Each record, minus any picture, should be returned exactly as written.

§ MATERIAL FOR THE TASK
──────

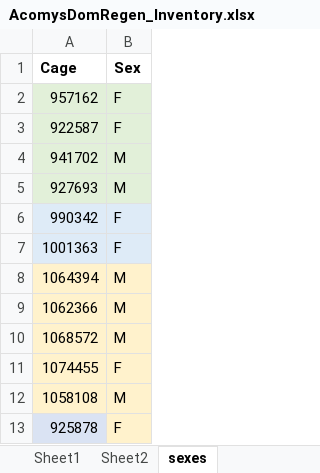
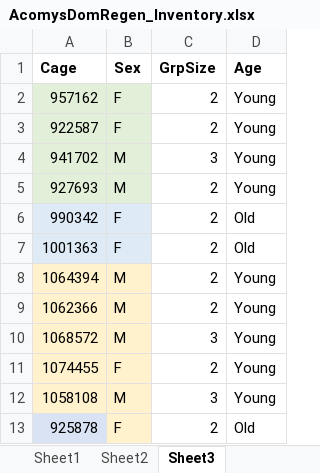
Before and after one commit to javarhol/AcomysDominance_2022_Data_Results, an Excel workbook: Data/AcomysDomRegen_Inventory.xlsx, sheet Sheet3, drawn as a sheet; values as stored, in another font and other column widths than the file's, no borders; the diff names each change by its address in the sheet, - before the commit and + after, or states it on an @@ line.

```diff
--- a/Data/AcomysDomRegen_Inventory.xlsx (sheet Sheet3)
+++ b/Data/AcomysDomRegen_Inventory.xlsx (sheet Sheet3)
-sheet tab: sexes
+sheet tab: Sheet3
+column C (GrpSize), rows 2-13: 2 | 2 | 3 | 2 | 2 | 2 | 2 | 2 | 3 | 2 | 3 | 2
+column D (Age), rows 2-13: Young | Young | Young | Young | Old | Old | Young | Young | Young | Young | Young | Old
```
Also changed, not shown: 2 other files.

──────

§ TASK ANSWER
Before and after one commit to javarhol/AcomysDominance_2022_Data_Results, an Excel workbook: Data/AcomysDomRegen_Inventory.xlsx, sheet Sheet3, drawn as a sheet; values as stored, in another font and other column widths than the file's, no borders; the diff names each change by its address in the sheet, - before the commit and + after, or states it on an @@ line.

```diff
--- a/Data/AcomysDomRegen_Inventory.xlsx (sheet Sheet3)
+++ b/Data/AcomysDomRegen_Inventory.xlsx (sheet Sheet3)
-sheet tab: sexes
+sheet tab: Sheet3
+column C (GrpSize), rows 2-13: 2 | 2 | 3 | 2 | 2 | 2 | 2 | 2 | 3 | 2 | 3 | 2
+column D (Age), rows 2-13: Young | Young | Young | Young | Old | Old | Young | Young | Young | Young | Young | Old
```
Also changed, not shown: 2 other files.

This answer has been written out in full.